Jones then said that the situation was becoming too dangerous so he decided to go home. “While I’m walking a white police officer is following me saying, ‘Yeah, you better take your ass home.’ As soon as I got right in front of my door, he arrested me.”
Jones was charged with inciting a riot. Those charges were later reduced to disorderly conduct and ultimately dropped all together.
According to the Bureau of Justice Statistics, Jones is like many other black men in America, who have a disproportionate number of mishaps with law enforcement. The organization found that African-Americans and Hispanics are about three times more likely to be searched at a traffic stop than a white person, and African Americans are twice as likely to be arrested.

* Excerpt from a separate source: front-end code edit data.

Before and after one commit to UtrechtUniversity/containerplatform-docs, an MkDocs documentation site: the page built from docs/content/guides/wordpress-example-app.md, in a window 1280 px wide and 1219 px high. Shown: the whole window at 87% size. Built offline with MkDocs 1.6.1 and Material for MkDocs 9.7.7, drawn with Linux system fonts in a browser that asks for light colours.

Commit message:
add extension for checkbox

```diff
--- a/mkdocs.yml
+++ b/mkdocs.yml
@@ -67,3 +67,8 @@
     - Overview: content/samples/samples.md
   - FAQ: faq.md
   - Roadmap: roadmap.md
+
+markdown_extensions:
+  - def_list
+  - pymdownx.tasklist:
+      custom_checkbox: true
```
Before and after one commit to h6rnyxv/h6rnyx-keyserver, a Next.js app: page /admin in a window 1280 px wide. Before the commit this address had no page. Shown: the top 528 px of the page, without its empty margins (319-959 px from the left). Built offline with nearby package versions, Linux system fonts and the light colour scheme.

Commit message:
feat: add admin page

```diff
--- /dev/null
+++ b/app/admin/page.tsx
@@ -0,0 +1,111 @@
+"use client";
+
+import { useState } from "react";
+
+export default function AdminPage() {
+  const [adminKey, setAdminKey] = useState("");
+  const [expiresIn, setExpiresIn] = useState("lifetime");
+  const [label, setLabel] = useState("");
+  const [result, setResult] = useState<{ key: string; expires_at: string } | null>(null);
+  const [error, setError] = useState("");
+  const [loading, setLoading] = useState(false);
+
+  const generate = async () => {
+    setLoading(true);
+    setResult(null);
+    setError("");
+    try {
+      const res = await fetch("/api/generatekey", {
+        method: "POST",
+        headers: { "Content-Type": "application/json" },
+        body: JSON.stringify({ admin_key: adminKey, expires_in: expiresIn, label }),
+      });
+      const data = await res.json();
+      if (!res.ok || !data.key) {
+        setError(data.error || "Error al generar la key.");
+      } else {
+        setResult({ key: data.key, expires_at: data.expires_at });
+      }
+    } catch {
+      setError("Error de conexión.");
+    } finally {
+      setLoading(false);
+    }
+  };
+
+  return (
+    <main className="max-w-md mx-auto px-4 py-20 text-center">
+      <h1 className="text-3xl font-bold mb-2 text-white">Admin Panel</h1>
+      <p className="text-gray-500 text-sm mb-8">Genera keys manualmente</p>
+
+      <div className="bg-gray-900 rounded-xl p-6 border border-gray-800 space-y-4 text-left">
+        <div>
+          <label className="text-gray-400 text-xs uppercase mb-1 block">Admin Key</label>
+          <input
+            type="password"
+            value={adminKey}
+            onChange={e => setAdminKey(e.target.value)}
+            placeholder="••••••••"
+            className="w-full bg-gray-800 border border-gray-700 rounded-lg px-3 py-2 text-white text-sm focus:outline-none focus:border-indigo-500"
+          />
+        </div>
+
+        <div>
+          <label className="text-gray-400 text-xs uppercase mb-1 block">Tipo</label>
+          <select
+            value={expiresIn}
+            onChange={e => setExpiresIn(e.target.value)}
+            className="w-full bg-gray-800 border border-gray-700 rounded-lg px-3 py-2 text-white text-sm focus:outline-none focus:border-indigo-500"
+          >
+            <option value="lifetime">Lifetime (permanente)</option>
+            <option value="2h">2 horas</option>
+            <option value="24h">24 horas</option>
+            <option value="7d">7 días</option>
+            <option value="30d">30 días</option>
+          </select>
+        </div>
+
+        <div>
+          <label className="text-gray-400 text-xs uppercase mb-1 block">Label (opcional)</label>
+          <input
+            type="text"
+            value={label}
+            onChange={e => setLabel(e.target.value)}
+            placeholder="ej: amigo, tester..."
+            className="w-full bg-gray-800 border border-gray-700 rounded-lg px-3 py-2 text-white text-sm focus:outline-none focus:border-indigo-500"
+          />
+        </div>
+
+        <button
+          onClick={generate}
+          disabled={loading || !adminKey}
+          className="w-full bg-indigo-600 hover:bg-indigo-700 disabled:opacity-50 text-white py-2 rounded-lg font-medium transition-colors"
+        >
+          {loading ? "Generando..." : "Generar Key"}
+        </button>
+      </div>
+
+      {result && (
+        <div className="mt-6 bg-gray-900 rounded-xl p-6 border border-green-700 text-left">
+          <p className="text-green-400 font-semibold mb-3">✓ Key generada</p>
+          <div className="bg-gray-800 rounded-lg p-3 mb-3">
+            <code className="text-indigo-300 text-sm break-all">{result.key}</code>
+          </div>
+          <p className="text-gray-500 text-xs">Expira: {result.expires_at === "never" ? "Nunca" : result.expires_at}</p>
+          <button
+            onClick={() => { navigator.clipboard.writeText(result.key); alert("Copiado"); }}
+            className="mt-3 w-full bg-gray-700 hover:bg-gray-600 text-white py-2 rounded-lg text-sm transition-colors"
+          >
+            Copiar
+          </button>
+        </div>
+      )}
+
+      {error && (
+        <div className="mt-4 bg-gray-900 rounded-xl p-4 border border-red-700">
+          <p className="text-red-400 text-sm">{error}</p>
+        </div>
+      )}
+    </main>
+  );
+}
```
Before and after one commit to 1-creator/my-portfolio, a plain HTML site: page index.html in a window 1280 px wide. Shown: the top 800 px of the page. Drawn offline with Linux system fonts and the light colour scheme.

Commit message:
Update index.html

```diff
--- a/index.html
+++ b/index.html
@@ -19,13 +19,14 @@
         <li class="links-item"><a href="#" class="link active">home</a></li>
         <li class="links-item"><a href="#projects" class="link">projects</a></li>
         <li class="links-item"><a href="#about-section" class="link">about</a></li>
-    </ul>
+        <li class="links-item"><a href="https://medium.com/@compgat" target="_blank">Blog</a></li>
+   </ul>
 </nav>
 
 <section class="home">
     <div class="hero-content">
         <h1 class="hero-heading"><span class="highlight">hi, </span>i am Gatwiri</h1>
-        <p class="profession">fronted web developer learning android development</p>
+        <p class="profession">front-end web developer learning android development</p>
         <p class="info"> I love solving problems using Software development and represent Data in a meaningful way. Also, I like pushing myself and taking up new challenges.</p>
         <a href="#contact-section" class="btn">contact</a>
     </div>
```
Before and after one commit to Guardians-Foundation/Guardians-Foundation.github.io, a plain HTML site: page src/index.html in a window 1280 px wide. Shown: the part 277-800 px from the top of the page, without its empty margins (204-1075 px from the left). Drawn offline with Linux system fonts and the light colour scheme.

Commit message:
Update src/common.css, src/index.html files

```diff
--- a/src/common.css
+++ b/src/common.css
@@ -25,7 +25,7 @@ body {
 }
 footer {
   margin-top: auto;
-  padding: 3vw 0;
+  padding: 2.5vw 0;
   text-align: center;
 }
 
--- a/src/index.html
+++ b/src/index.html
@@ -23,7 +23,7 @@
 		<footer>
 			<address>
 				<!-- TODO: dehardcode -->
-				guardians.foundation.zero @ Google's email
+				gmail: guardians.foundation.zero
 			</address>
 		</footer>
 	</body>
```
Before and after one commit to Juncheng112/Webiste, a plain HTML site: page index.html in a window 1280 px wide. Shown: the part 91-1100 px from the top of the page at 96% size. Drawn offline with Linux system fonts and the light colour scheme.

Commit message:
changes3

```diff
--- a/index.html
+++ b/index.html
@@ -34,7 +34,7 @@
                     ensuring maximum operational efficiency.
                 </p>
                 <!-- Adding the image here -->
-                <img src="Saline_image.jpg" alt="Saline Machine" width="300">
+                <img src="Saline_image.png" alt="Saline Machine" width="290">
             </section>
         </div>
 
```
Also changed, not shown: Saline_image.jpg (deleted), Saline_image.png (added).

According to the 2010 U.S Census, African-Americans are sent to prison five times more than whites. Blacks make up 13 percent of the population, yet 40 percent of African-Americans are in jail.
Bridgett Stigger, assistant district attorney in the Shelby County District Attorney’s Office, witnesses the cycle of minorities and their dealings with fines often, and she recognizes what’s at stake down the road.
“It may be difficult to pay fees and fines associated with a criminal legal proceeding because of the difficulty in getting a job after having obtained a criminal record,” she said. “A lot of jobs will not hire a person with a felony on his or her record.”
In fact, according to a report by the National Employment Law project, “Nearly one in three adults in the United States–70 million people total–now have an arrest or conviction record. With increasing numbers of employers using background checks to screen out applicants, millions with records–particularly African-Americans and Latinos–are finding themselves locked out of the job market.”
The report also notes that African-American men without a conviction are 40 percent less likely than white men with a conviction to get a call back from a potential job.
Despite these findings, Stigger says people running the system do occasionally show mercy: “Some judges will waive jail fees because they are so high. It’s too onerous.”
To shed light on where high incarceration rates may possibly stem from, Dr. Gregory Washington explains that living conditions often play a vital part.
Washington, associate professor at the University of Memphis Department of Social Work, argues that schools with low funds and children living in low-income neighborhoods can produce unfortunate outcomes: “About 34 percent of the blacks in Memphis live in poverty and 44.8 percent of black children are poor.”
People who have any type of schooling are less likely to be unemployed and imprisoned. “Tennessee spends a little over $8,000 per year per student and almost $25,000 per year per inmate,” said Washington.
This is a difference of about $17,000 per individual per year. Washington suggests that this money could be put to better use and invested back into the community.